- Work item -
Output every entry exactly as written, skipping any pictures.

- Given data -
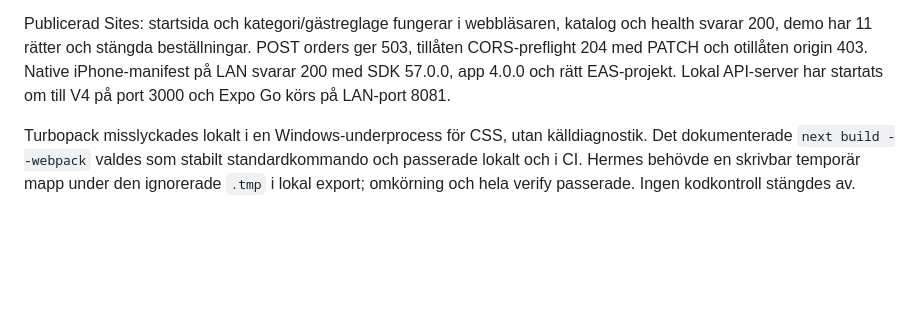
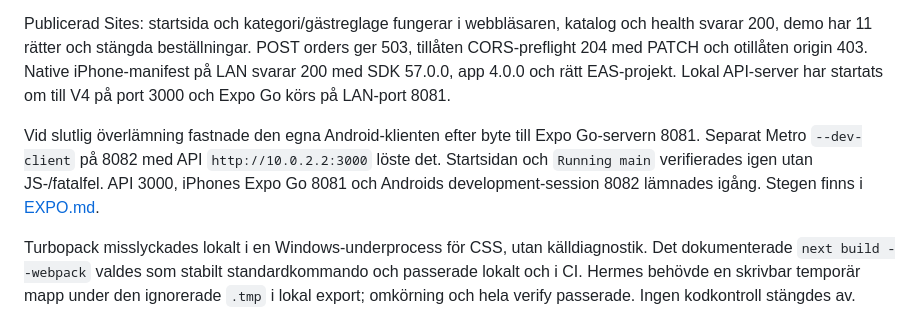
Before and after one commit to sharbel0022/YEHABIBI, a Markdown page: docs/TESTER.md, the part around the change. GitHub-like rendering; blank space fills up the shorter version.

```diff
--- a/docs/TESTER.md
+++ b/docs/TESTER.md
@@ -47,6 +47,8 @@ V4:s nya EAS-APK hämtades, 252 770 173 byte, och `adb install -r` gav **Success
 
 Publicerad Sites: startsida och kategori/gästreglage fungerar i webbläsaren, katalog och health svarar 200, demo har 11 rätter och stängda beställningar. POST orders ger 503, tillåten CORS-preflight 204 med PATCH och otillåten origin 403. Native iPhone-manifest på LAN svarar 200 med SDK 57.0.0, app 4.0.0 och rätt EAS-projekt. Lokal API-server har startats om till V4 på port 3000 och Expo Go körs på LAN-port 8081.
 
+Vid slutlig överlämning fastnade den egna Android-klienten efter byte till Expo Go-servern 8081. Separat Metro `--dev-client` på 8082 med API `http://10.0.2.2:3000` löste det. Startsidan och `Running main` verifierades igen utan JS-/fatalfel. API 3000, iPhones Expo Go 8081 och Androids development-session 8082 lämnades igång. Stegen finns i [EXPO.md](EXPO.md).
+
 Turbopack misslyckades lokalt i en Windows-underprocess för CSS, utan källdiagnostik. Det dokumenterade `next build --webpack` valdes som stabilt standardkommando och passerade lokalt och i CI. Hermes behövde en skrivbar temporär mapp under den ignorerade `.tmp` i lokal export; omkörning och hela verify passerade. Ingen kodkontroll stängdes av.
 
 ## Verifieringsgränser före lansering
```
Also changed, not shown: docs/EXPO.md (+10 -0 lines).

- Response for this exercise -
Before and after one commit to sharbel0022/YEHABIBI, a Markdown page: docs/TESTER.md, the part around the change. GitHub-like rendering; blank space fills up the shorter version.

```diff
--- a/docs/TESTER.md
+++ b/docs/TESTER.md
@@ -47,6 +47,8 @@ V4:s nya EAS-APK hämtades, 252 770 173 byte, och `adb install -r` gav **Success
 
 Publicerad Sites: startsida och kategori/gästreglage fungerar i webbläsaren, katalog och health svarar 200, demo har 11 rätter och stängda beställningar. POST orders ger 503, tillåten CORS-preflight 204 med PATCH och otillåten origin 403. Native iPhone-manifest på LAN svarar 200 med SDK 57.0.0, app 4.0.0 och rätt EAS-projekt. Lokal API-server har startats om till V4 på port 3000 och Expo Go körs på LAN-port 8081.
 
+Vid slutlig överlämning fastnade den egna Android-klienten efter byte till Expo Go-servern 8081. Separat Metro `--dev-client` på 8082 med API `http://10.0.2.2:3000` löste det. Startsidan och `Running main` verifierades igen utan JS-/fatalfel. API 3000, iPhones Expo Go 8081 och Androids development-session 8082 lämnades igång. Stegen finns i [EXPO.md](EXPO.md).
+
 Turbopack misslyckades lokalt i en Windows-underprocess för CSS, utan källdiagnostik. Det dokumenterade `next build --webpack` valdes som stabilt standardkommando och passerade lokalt och i CI. Hermes behövde en skrivbar temporär mapp under den ignorerade `.tmp` i lokal export; omkörning och hela verify passerade. Ingen kodkontroll stängdes av.
 
 ## Verifieringsgränser före lansering
```
Also changed, not shown: docs/EXPO.md (+10 -0 lines).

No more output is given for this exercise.